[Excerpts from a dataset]
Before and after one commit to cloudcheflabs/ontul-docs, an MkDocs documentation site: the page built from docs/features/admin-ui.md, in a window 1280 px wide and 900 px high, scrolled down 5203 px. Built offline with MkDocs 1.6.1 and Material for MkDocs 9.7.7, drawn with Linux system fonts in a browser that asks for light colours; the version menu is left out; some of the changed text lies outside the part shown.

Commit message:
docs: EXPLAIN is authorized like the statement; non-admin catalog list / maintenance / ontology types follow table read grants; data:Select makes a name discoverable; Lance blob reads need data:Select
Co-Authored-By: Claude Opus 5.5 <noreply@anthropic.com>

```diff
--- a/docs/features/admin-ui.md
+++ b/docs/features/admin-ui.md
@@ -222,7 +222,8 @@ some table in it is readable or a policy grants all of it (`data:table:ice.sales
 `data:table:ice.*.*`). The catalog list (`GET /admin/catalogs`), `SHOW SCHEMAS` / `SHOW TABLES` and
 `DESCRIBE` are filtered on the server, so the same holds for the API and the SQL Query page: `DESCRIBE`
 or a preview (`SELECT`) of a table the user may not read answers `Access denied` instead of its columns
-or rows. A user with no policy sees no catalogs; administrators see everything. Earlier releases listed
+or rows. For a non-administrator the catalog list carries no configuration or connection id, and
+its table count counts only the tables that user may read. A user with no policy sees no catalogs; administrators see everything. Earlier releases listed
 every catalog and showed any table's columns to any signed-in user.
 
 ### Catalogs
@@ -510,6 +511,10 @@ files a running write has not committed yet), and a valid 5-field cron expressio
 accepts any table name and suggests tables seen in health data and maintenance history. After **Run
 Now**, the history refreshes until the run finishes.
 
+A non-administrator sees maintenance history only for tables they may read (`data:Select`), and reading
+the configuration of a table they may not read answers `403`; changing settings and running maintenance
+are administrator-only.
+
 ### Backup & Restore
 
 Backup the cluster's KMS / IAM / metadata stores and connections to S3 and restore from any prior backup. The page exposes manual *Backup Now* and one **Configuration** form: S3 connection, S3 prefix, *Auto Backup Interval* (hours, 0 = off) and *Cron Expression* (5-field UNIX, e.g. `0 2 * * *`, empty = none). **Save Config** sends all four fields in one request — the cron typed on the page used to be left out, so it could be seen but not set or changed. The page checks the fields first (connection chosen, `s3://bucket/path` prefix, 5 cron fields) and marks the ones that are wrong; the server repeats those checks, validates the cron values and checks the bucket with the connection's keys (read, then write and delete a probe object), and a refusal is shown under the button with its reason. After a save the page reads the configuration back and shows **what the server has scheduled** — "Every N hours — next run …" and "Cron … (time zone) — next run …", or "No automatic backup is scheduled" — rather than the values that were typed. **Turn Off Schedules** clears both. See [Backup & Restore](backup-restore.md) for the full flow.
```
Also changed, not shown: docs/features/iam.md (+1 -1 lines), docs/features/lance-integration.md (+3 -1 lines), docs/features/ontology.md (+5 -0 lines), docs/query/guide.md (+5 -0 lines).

Requirement —
Set down each record above without changing a single word.

Response below —
Before and after one commit to cloudcheflabs/ontul-docs, an MkDocs documentation site: the page built from docs/features/admin-ui.md, in a window 1280 px wide and 900 px high, scrolled down 5203 px. Built offline with MkDocs 1.6.1 and Material for MkDocs 9.7.7, drawn with Linux system fonts in a browser that asks for light colours; the version menu is left out; some of the changed text lies outside the part shown.

Commit message:
docs: EXPLAIN is authorized like the statement; non-admin catalog list / maintenance / ontology types follow table read grants; data:Select makes a name discoverable; Lance blob reads need data:Select
Co-Authored-By: Claude Opus 5.5 <noreply@anthropic.com>

```diff
--- a/docs/features/admin-ui.md
+++ b/docs/features/admin-ui.md
@@ -222,7 +222,8 @@ some table in it is readable or a policy grants all of it (`data:table:ice.sales
 `data:table:ice.*.*`). The catalog list (`GET /admin/catalogs`), `SHOW SCHEMAS` / `SHOW TABLES` and
 `DESCRIBE` are filtered on the server, so the same holds for the API and the SQL Query page: `DESCRIBE`
 or a preview (`SELECT`) of a table the user may not read answers `Access denied` instead of its columns
-or rows. A user with no policy sees no catalogs; administrators see everything. Earlier releases listed
+or rows. For a non-administrator the catalog list carries no configuration or connection id, and
+its table count counts only the tables that user may read. A user with no policy sees no catalogs; administrators see everything. Earlier releases listed
 every catalog and showed any table's columns to any signed-in user.
 
 ### Catalogs
@@ -510,6 +511,10 @@ files a running write has not committed yet), and a valid 5-field cron expressio
 accepts any table name and suggests tables seen in health data and maintenance history. After **Run
 Now**, the history refreshes until the run finishes.
 
+A non-administrator sees maintenance history only for tables they may read (`data:Select`), and reading
+the configuration of a table they may not read answers `403`; changing settings and running maintenance
+are administrator-only.
+
 ### Backup & Restore
 
 Backup the cluster's KMS / IAM / metadata stores and connections to S3 and restore from any prior backup. The page exposes manual *Backup Now* and one **Configuration** form: S3 connection, S3 prefix, *Auto Backup Interval* (hours, 0 = off) and *Cron Expression* (5-field UNIX, e.g. `0 2 * * *`, empty = none). **Save Config** sends all four fields in one request — the cron typed on the page used to be left out, so it could be seen but not set or changed. The page checks the fields first (connection chosen, `s3://bucket/path` prefix, 5 cron fields) and marks the ones that are wrong; the server repeats those checks, validates the cron values and checks the bucket with the connection's keys (read, then write and delete a probe object), and a refusal is shown under the button with its reason. After a save the page reads the configuration back and shows **what the server has scheduled** — "Every N hours — next run …" and "Cron … (time zone) — next run …", or "No automatic backup is scheduled" — rather than the values that were typed. **Turn Off Schedules** clears both. See [Backup & Restore](backup-restore.md) for the full flow.
```
Also changed, not shown: docs/features/iam.md (+1 -1 lines), docs/features/lance-integration.md (+3 -1 lines), docs/features/ontology.md (+5 -0 lines), docs/query/guide.md (+5 -0 lines).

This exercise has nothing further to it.